Love is Love. At Home And When Traveling.

June is a big month for marriage equality in the US. The historic Supreme Court decision Obergefell v. Hodges legalized gay marriage on June 26, 2015, and on June 12th, we celebrate that Love is Love. Loving Day is the anniversary of another historic Supreme Court decision, Loving v. Virginia, in which the court held that states could not prohibit interracial marriage.

Loving Day is the anniversary of the historic Supreme Court decision, Loving v. Virginia, in which the court held that states could not prohibit interracial marriage.

But what does this have to do with travel?

As we travel within our own countries and to others, we may find ourselves in places where interracial relationships are not the norm. From small American towns, to big cities in Europe, Asia, Africa, or Australia, people are sometimes surprised to see people of different races together — let alone married! Reactions range from curiosity, to happiness, to fear, to visible hatred.

Love is love, at home, and when traveling. So what can we do to be more inclusive when we encounter people that live a lifestyle perceived as “different”? If we are considered “different,” what can we do to share our experiences in a useful manner? Is it even our responsibility to do so?

Are you in an interracial relationship?
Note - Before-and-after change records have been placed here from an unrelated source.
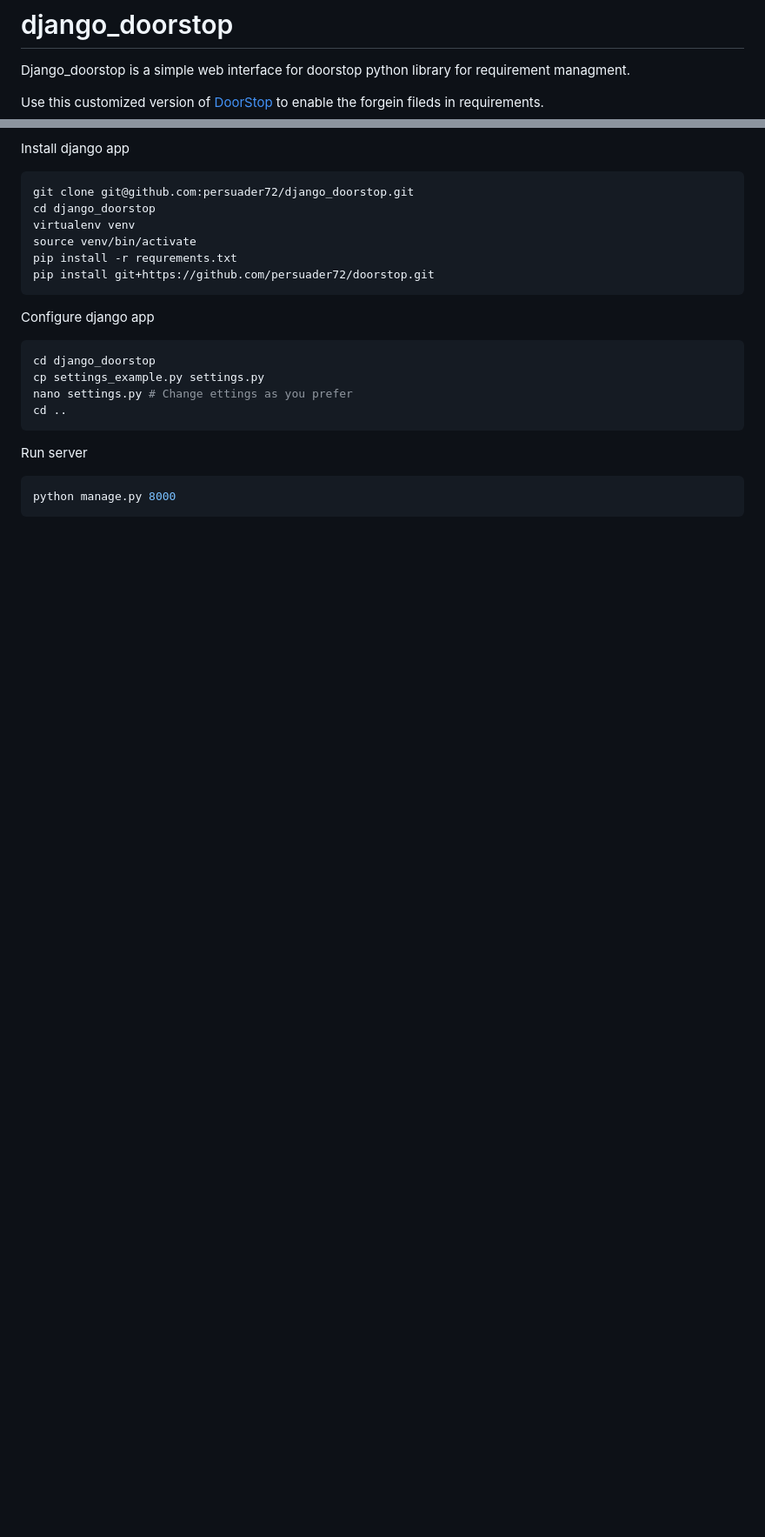
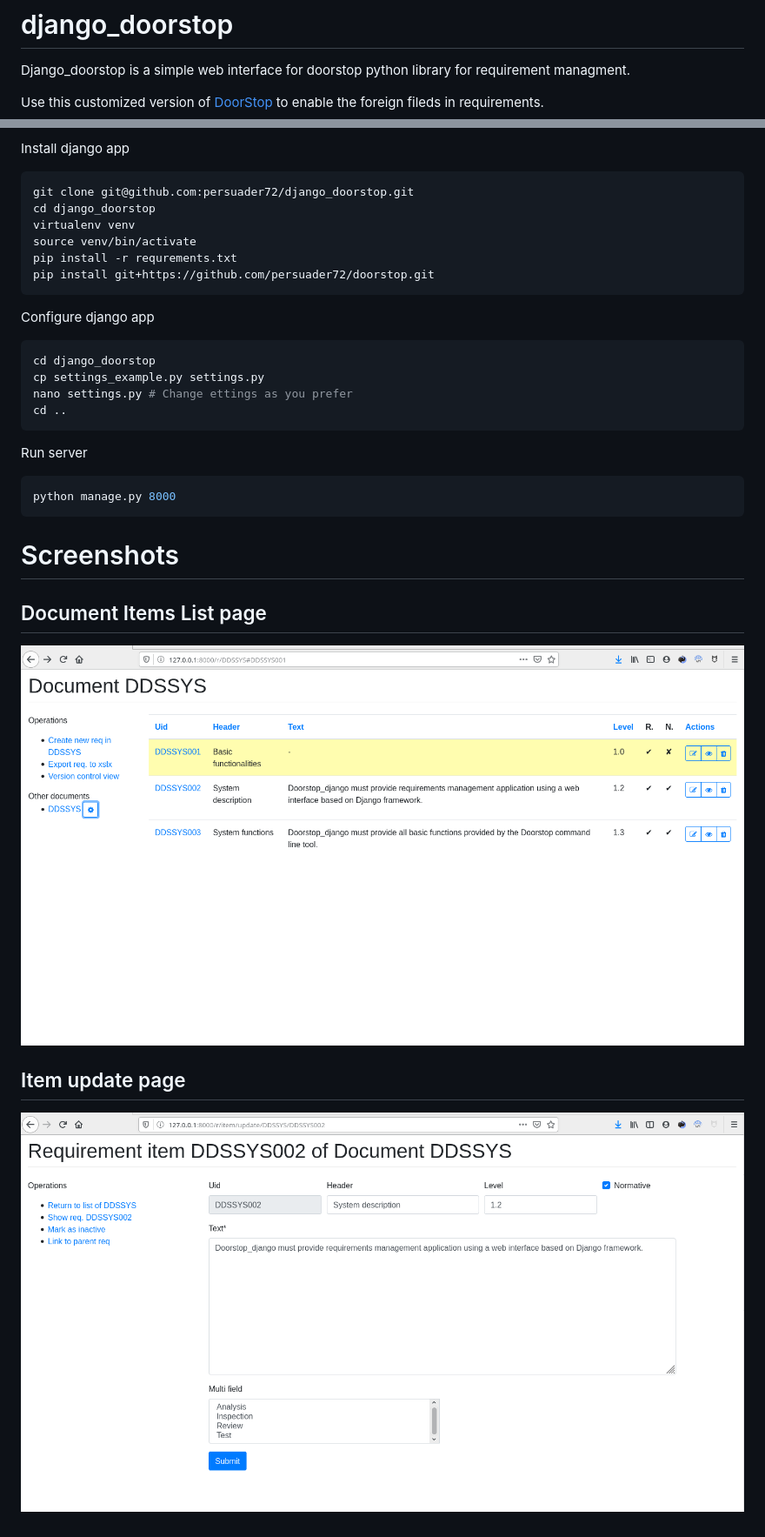
Before and after one commit to persuader72/django_doorstop, a Markdown page: README.md, 2 parts joined by grey strips. Shown: that part at 87% size. Drawn GitHub-style; pictures changed too: docs/doc_items_table.png (added), docs/item_update.png (added); blank space fills up the shorter version.

Commit message:
Added some screenshots to README

````diff
--- a/README.md
+++ b/README.md
@@ -4,7 +4,7 @@ Django_doorstop is a simple web interface for doorstop python library for
 requirement managment.
 
 Use this customized version  of [DoorStop](https://github.com/persuader72/doorstop)
-to enable the forgein fileds in requirements.
+to enable the foreign fileds in requirements.
 
 Install django app
 
@@ -31,3 +31,13 @@ Run server
 ```bash
 python manage.py 8000
 ```
+
+# Screenshots
+
+## Document Items List page
+
+![Doc Items Table](docs/doc_items_table.png)
+
+## Item update page
+
+![Doc Items Table](docs/item_update.png)
````
Also changed, not shown: 1 other file.
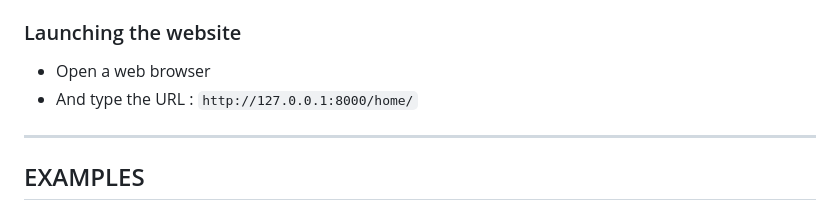
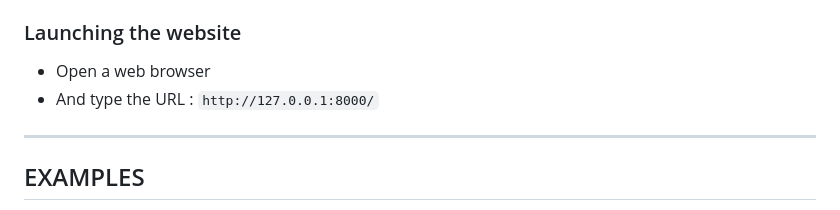
Before and after one commit to Tit-Co/OpenClassrooms_Project_09, a Markdown page: README.md, the part around the change. Drawn GitHub-style.

```diff
--- a/README.md
+++ b/README.md
@@ -97,7 +97,7 @@ Or
 
 ### Launching the website
 - Open a web browser
-- And type the URL : `http://127.0.0.1:8000/home/`
+- And type the URL : `http://127.0.0.1:8000/`
 ---
 
 ## EXAMPLES
```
Do you have a story or experience to share from traveling with your significant other?

Notes from the author, Angela: My husband and I love to travel and have many stories to share about the reactions we get. I’m a white lady; he’s a black guy who eerily resembles the actor Vin Diesel. To be honest, he has been called “Vin” on every continent we have visited. But it’s not all harmless comparisons and laughs. For example, when we were in a medium-sized Peruvian town on our honeymoon, folks actively crossed the street when we approached, or would not serve us at establishments. In other locations, he was followed in stores by sales associates, while I was left alone. These interactions are unfortunate, but it does not dissuade us from continuing to travel and enjoy ourselves. If we can chat with people, we do (people usually love “Vin”). If we are unable to do so, we add it to the list of “travel stories” we can tell our friends and family, recognizing that we are extremely fortunate to never have been seriously threatened during our travels. Traveling is always a learning experience. Sometimes the lessons learned aren’t positive, but we can’t let ignorance ruin our time together.

Our Mission — To inspire responsible, impactful, sustainable and ethical travel through education